Once maturity is reached, an aggressive plant like Monarda should be dug up and divided. This makes the clump smaller and allows the plant to continue to grow in the space allowed. This is best done in the Spring or the Fall. In Spring, when the plant is just showing new growth, the entire root clump is dug up and then cut in a way that each new clump has shoots and roots attached. In the fall, the same process is performed, but the tall plants are cut back to within a few inches of the soil first.

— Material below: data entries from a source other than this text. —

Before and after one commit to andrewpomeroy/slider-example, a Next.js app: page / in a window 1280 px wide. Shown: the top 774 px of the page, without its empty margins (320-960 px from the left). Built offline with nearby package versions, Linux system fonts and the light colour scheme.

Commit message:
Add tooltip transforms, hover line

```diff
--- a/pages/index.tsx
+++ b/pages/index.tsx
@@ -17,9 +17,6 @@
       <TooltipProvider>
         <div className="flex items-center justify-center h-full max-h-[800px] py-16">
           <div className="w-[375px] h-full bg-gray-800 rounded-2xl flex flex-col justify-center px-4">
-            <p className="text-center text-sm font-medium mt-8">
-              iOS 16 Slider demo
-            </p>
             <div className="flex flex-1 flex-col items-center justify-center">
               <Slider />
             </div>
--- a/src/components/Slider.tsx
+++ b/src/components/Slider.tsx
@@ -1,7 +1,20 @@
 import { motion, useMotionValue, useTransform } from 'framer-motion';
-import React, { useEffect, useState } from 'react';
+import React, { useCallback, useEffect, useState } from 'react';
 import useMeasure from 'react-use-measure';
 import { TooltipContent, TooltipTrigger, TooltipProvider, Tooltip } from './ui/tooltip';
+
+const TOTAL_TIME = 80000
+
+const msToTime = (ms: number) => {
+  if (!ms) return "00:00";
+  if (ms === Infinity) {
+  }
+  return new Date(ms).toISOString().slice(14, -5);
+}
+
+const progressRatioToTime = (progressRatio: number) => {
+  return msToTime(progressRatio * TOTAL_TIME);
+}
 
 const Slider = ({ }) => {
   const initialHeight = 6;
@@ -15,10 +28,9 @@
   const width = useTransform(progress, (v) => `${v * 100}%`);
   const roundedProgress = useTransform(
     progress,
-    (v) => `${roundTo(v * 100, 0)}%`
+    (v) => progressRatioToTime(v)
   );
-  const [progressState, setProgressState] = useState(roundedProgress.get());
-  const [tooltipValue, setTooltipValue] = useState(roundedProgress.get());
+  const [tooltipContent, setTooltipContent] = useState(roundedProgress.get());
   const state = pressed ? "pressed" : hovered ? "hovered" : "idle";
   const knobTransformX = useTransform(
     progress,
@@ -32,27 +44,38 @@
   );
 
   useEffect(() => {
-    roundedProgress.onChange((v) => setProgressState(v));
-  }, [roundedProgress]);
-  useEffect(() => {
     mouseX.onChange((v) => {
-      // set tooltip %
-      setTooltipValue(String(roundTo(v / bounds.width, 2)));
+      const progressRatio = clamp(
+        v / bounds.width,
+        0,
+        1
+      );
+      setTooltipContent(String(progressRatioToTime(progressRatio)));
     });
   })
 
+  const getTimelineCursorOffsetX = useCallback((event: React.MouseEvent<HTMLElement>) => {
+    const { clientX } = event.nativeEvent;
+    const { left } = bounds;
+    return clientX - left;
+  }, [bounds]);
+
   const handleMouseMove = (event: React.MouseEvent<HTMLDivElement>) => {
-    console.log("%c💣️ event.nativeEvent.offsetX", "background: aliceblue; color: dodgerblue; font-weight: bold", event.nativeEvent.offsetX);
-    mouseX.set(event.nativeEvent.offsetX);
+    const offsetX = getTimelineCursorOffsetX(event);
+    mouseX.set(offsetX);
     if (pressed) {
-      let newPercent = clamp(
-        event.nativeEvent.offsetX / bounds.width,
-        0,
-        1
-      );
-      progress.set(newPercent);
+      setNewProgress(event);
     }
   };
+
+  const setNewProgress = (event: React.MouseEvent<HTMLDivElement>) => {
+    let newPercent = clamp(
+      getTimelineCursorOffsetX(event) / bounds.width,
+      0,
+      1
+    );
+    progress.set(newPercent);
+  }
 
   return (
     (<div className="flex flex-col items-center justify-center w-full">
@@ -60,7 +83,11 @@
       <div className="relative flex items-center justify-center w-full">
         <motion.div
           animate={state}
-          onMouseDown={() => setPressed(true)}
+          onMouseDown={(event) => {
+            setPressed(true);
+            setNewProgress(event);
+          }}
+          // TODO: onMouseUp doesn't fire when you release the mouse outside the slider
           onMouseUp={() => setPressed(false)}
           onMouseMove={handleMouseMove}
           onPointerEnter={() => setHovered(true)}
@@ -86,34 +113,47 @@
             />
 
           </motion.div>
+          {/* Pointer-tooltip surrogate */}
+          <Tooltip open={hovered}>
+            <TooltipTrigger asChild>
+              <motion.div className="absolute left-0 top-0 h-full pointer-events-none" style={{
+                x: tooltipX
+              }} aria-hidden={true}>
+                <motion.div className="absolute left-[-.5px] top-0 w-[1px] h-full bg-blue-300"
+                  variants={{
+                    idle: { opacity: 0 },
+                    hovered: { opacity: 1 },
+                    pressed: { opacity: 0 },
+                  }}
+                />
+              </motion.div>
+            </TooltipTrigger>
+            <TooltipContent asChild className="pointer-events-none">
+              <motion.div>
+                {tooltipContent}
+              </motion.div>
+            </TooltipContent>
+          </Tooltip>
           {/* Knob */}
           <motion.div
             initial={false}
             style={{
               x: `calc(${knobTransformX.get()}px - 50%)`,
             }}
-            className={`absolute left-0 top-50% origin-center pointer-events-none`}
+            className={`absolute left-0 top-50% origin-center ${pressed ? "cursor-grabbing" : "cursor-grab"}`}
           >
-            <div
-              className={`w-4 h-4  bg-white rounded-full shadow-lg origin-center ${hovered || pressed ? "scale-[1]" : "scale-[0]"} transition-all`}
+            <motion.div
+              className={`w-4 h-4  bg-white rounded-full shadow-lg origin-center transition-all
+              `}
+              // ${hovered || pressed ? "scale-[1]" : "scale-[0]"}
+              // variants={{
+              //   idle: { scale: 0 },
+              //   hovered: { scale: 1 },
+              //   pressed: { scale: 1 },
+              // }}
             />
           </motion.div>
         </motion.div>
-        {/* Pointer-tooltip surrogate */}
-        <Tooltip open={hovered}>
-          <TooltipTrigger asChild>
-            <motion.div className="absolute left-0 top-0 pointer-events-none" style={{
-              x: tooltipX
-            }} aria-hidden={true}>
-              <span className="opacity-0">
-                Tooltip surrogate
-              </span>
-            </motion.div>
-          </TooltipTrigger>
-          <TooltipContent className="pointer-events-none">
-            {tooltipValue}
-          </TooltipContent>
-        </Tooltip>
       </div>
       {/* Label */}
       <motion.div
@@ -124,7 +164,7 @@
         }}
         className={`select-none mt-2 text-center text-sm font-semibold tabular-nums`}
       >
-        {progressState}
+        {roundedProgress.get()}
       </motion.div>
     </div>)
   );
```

If you have never done this before, dig deeper than you expect and try to get as many roots as possible. Once the clump is out of the ground, it can be split up. I have an old bread knife that I use to cut apart most dense root balls. Imagine cutting a big chocolate cake. The cake is the root ball and the frosting are the little plant shoots on top. Make sure that every portion you cut gets both cake and frosting. The plant needs both its shoots and roots to live. After dividing the plant, carefully replant the pieces so that they are planted at the same depth they were planted before. Don’t bury the green part, and don’t leave the little roots exposed. Lastly, give the plants a good soaking drink of water when you are done. The easiest plants to divide are plants like Bee Balm, Shasta Daisy, and Daylily. They grow as clumps. Try to avoid moving or dividing plants that have tap roots, these are deep roots shaped like carrots. Plants with tap roots include Poppies and Orange Butterfly Weed. These plants rarely grow to the point of being too wide so they should be left to grow where they are initially planted.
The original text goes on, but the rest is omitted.